cover image A House Built by Slaves: African American Visitors to the Lincoln White House

A House Built by Slaves: African American Visitors to the Lincoln White House

Jonathan W. White. Rowman & Littlefield, $26 (240p) ISBN 978-1-5381-6180-7

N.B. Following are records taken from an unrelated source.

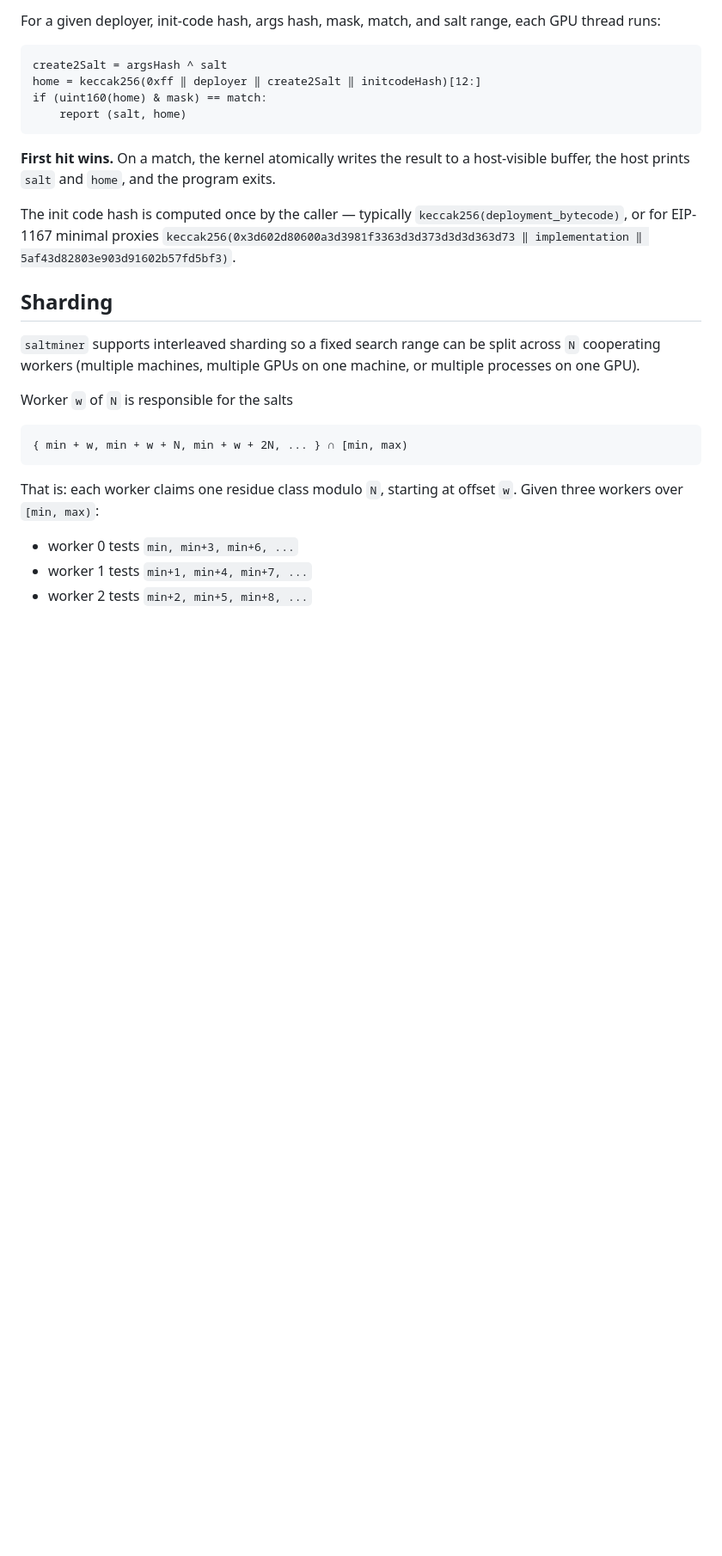
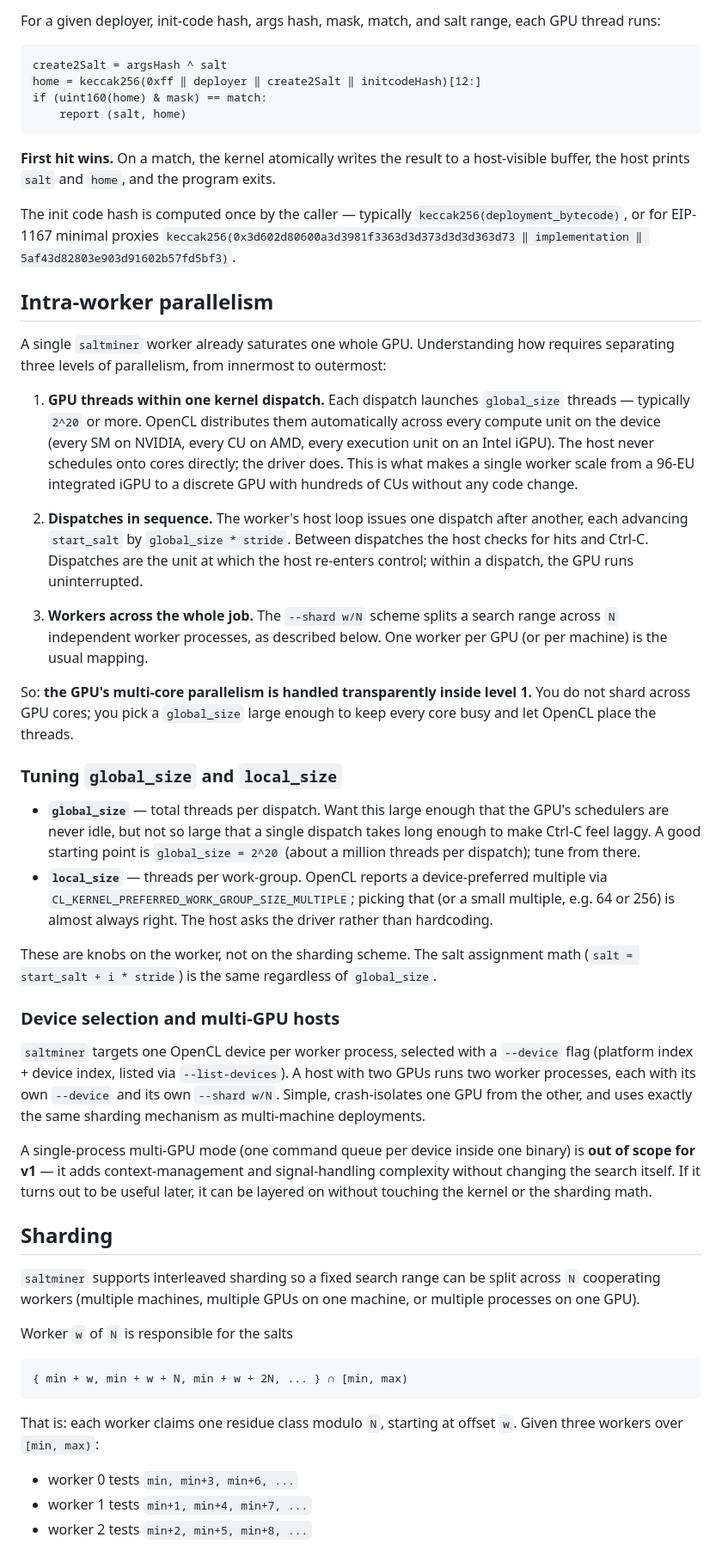
Before and after one commit to uniteum/saltminer, a Markdown page: README.md, the part around the change. Shown at 86% size. Rendered like a GitHub page; blank space fills up the shorter version.

Commit message:
Intra-worker parallelism

```diff
--- a/README.md
+++ b/README.md
@@ -61,6 +61,31 @@ if (uint160(home) & mask) == match:
 **First hit wins.** On a match, the kernel atomically writes the result to a host-visible buffer, the host prints `salt` and `home`, and the program exits.
 
 The init code hash is computed once by the caller — typically `keccak256(deployment_bytecode)`, or for EIP-1167 minimal proxies `keccak256(0x3d602d80600a3d3981f3363d3d373d3d3d363d73 ‖ implementation ‖ 5af43d82803e903d91602b57fd5bf3)`.
+
+## Intra-worker parallelism
+
+A single `saltminer` worker already saturates one whole GPU. Understanding how requires separating three levels of parallelism, from innermost to outermost:
+
+1. **GPU threads within one kernel dispatch.** Each dispatch launches `global_size` threads — typically `2^20` or more. OpenCL distributes them automatically across every compute unit on the device (every SM on NVIDIA, every CU on AMD, every execution unit on an Intel iGPU). The host never schedules onto cores directly; the driver does. This is what makes a single worker scale from a 96-EU integrated iGPU to a discrete GPU with hundreds of CUs without any code change.
+
+2. **Dispatches in sequence.** The worker's host loop issues one dispatch after another, each advancing `start_salt` by `global_size * stride`. Between dispatches the host checks for hits and Ctrl-C. Dispatches are the unit at which the host re-enters control; within a dispatch, the GPU runs uninterrupted.
+
+3. **Workers across the whole job.** The `--shard w/N` scheme splits a search range across `N` independent worker processes, as described below. One worker per GPU (or per machine) is the usual mapping.
+
+So: **the GPU's multi-core parallelism is handled transparently inside level 1.** You do not shard across GPU cores; you pick a `global_size` large enough to keep every core busy and let OpenCL place the threads.
+
+### Tuning `global_size` and `local_size`
+
+- **`global_size`** — total threads per dispatch. Want this large enough that the GPU's schedulers are never idle, but not so large that a single dispatch takes long enough to make Ctrl-C feel laggy. A good starting point is `global_size = 2^20` (about a million threads per dispatch); tune from there.
+- **`local_size`** — threads per work-group. OpenCL reports a device-preferred multiple via `CL_KERNEL_PREFERRED_WORK_GROUP_SIZE_MULTIPLE`; picking that (or a small multiple, e.g. 64 or 256) is almost always right. The host asks the driver rather than hardcoding.
+
+These are knobs on the worker, not on the sharding scheme. The salt assignment math (`salt = start_salt + i * stride`) is the same regardless of `global_size`.
+
+### Device selection and multi-GPU hosts
+
+`saltminer` targets one OpenCL device per worker process, selected with a `--device` flag (platform index + device index, listed via `--list-devices`). A host with two GPUs runs two worker processes, each with its own `--device` and its own `--shard w/N`. Simple, crash-isolates one GPU from the other, and uses exactly the same sharding mechanism as multi-machine deployments.
+
+A single-process multi-GPU mode (one command queue per device inside one binary) is **out of scope for v1** — it adds context-management and signal-handling complexity without changing the search itself. If it turns out to be useful later, it can be layered on without touching the kernel or the sharding math.
 
 ## Sharding
 
```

White (Emancipation, the Union Army, and the Reelection of Abraham Lincoln), a professor of American studies at Christopher Newport University, provides a granular study of Abraham Lincoln’s practice of welcoming African Americans to the White House. Pushing back against historians who have questioned Lincoln’s commitment to “racial egalitarianism,” White documents the president’s meetings with Daniel Payne, a leader of the African Methodist Episcopal Church; former slaves who joined the Union Army; and abolitionists including Sojourner Truth and Frederick Douglass. Through these and other visits, Lincoln demonstrated his “willingness to welcome black leaders into his orbit when discussing great matters of state,” according to White, who admits that it was “terribly condescending” of the president to lecture a group of African American leaders who visited the White House in 1862 about slavery’s “evil effects on the white race” and why free Blacks would be better off leaving the country, but raises the possibility that it was part of Lincoln’s efforts to prepare “a white racist Northern public” for the Emancipation Proclamation. The detailed recaps of each meeting can grow tedious, and White sometimes overreaches in his readings of primary sources. Still, this is a rich and comprehensive account of a groundbreaking aspect of Lincoln’s presidency. (Feb.)